Late in the afternoon Friday, the jurors sent a note to the judge advising him they weren't able to watch certain videos on the court-issued computer in the room where they are deliberating.
Quebec Superior Court Justice Guy Cournoyer asked a constable to retrieve it so a technician could have a look. The judge and lawyers agreed not to ask the jury if they were still deliberating.
The eight women and four men began their work on Tuesday and have emerged just once over the four days.
That was on Wednesday when they asked the judge whether a personality disorder is a disease of the mind from a legal standpoint. Cournoyer told them it was.
Magnotta has pleaded not guilty by way of mental disorder and is seeking to be found not criminally responsible. His lawyer says he is schizophrenic and couldn't tell right from wrong at the time of the slaying.
Prosecutor Louis Bouthillier has argued the schizophrenia was a misdiagnosis and that his medical problems and behaviour are likely the result of personality disorders.
On the murder charge, the jury has four options: find Magnotta guilty of first-degree murder, second-degree murder or manslaughter, or find him not criminally responsible because of mental disorder.
The judge told the jurors Monday that if they find the accused not criminally responsible, that verdict must be the same for all five charges.

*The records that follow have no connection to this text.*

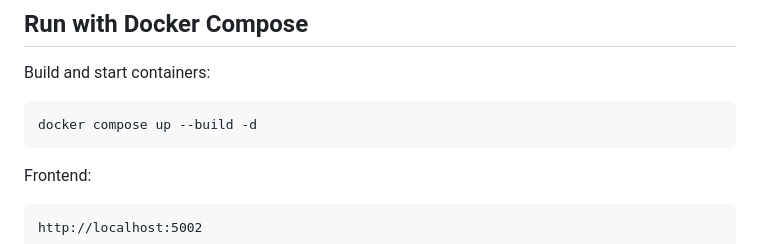
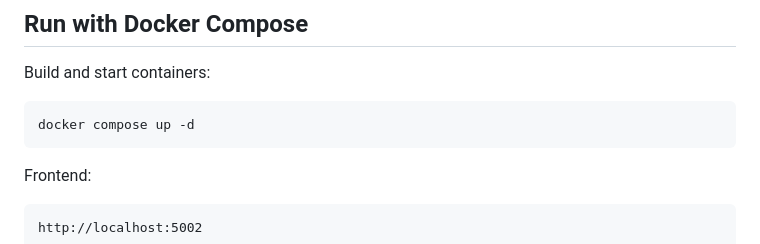
Before and after one commit to SnowFox4827/Vehicle-Manager, a Markdown page: README.md, the part around the change. Drawn GitHub-style.

````diff
--- a/README.md
+++ b/README.md
@@ -77,7 +77,7 @@ Or:
 Build and start containers:
 
 ``` bash
-docker compose up --build -d
+docker compose up -d
 ```
 
 Frontend:
````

Besides the murder charge, Magnotta is also charged with criminally harassing Prime Minister Stephen Harper and other members of Parliament; mailing obscene and indecent material; committing an indignity to a body; and publishing obscene materials